However, it’s an important piece because it amplifies the voices of multiple transgender people, including a young trans girl. Far too often in this sort of thing there’s a token trans voice (if even that!), but In the Turn includes several trans voices and thus several trans stories, and that has huge value.

* The Closing Night film, Life Partners is what happens to an intense friendship when one person in it acquires a serious partner. Starring Leighton Meester, Gillian Jacobs, and Adam Brody, it was cute enough, but Frances Ha did the same thing but better (Oh, I hear you say, but Frances Ha wasn’t a queer movie, to which I reply, that’s only because you haven’t seen it with me). Life Partners also totally wasted Gabourey Sidibe, not giving her anything to do other than deliver one liners over a Bloody Mary.

It certainly had some moments that rang true, and I appreciated the fact that, like in Bridesmaids there’s never a question if the guy is right for the girl. Adam Brody is much more appealing (to me, anyway) than Dougie was, but the point of both films is the inevitable changing relationship between the girls. I’m a sucker for that story, because I wind up living it over and over again, and eventually I’d like to learn to live it better.

As a bonus, there were two films in the program which I saw when they screened at SIFF earlier in the year.

* The Circle is another of those films which I’m not sure is entirely successful, blending as it does documentary footage and re-enactment. However, it tells an important story about early queer activism via a 1950s gay rights organization in Zurich, and the present day interview footage of a couple who met through the group is utterly charming.

* And speaking of charming, The Way He Looks charmed my socks right off. It’s a Brazilian coming-of-age movie about Leonardo, a blind teenager who is trying to navigate his relationships with his overprotective family and his best friend as he’s yearning for a bit more freedom. This all gets more challenging when a new student joins their class. I’m always all in for a good boy-girl friendship, plus the honest portrayal of how a new relationship, no matter how great it is, can be painful for the one suddenly on the outside. As we saw above. It’s a theme.

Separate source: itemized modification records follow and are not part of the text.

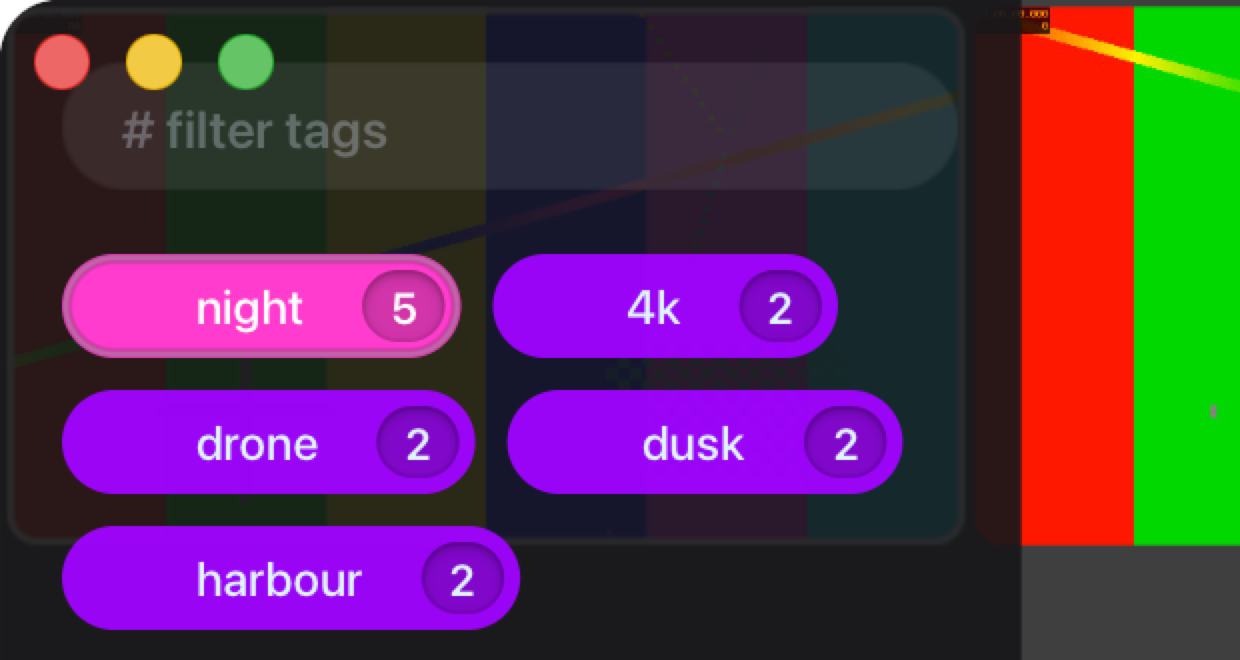
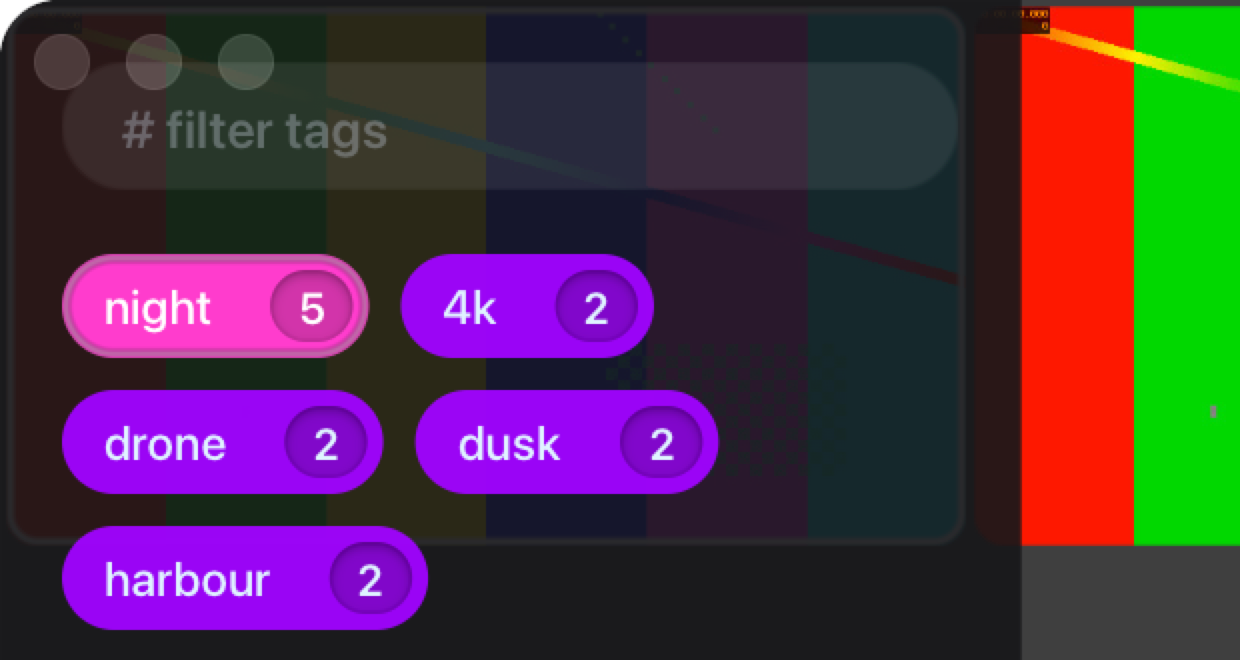
Note the tag chip width fix and the addable form seen running
Claude-Session: baf227fc-4d71-43ce-9bdd-2221e5e99b8b

diff --git a/TASKS.md b/TASKS.md
@@ -256,8 +256,20 @@ on both; app time under 0.1 ms on both). A temporary probe put figleaf's
 `prepare` at 6 to 12 microseconds a frame for ten shapes, 44 at worst, and
 zero bytes uploaded on every frame where the chips did not change.
 
-Left there: shapes in its blurred backdrop pass, the add well seen running (it
-shows only with ⌘ held), and a reference timing run (AC power, window in
+Chip widths were wrong until 2026-11-12: Switchblade kept room for the add
+well in every count chip, from a hidden layer the Figma component used to
+carry. On branch `tag-pill-widths` (worktree `../switchblade-pills`, not
+merged) a chip at rest is the Count form and only takes the Addable form,
+20 wider, while ⌘ is held
+([docs/switchblade-addable-in-app.png](docs/switchblade-addable-in-app.png)).
+Switchblade estimates label widths instead of measuring them, so its chips
+match Figma's widths to about a pixel or two, not exactly.
+
+The component's "Person / Count" variant now holds a bare add icon and is 92
+wide in Figma; the example still draws it without one, 76 wide, until the
+owner says which is meant.
+
+Left there: shapes in its blurred backdrop pass and a reference timing run (AC power, window in
 front, a real library), which was not done before the merge.
 
 Not checked beside Figma: the labels and counts of the review frame (other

While I’m at it, here are the other queer films I’ve loved this year that I can remember at the moment: Lilting (a quietly beautiful cross-culture film about grief, a new sort of coming out story in the vein of Undertow), The Skeleton Twins (obviously), Love Is Strange, and the Swedish miniseries Never Wipe Tears Without Gloves. Lotsa boy movies. That’s just the way it is, unfortunately. The closest thing to a girl movie is probably Obvious Child, but I definitely recommend that too.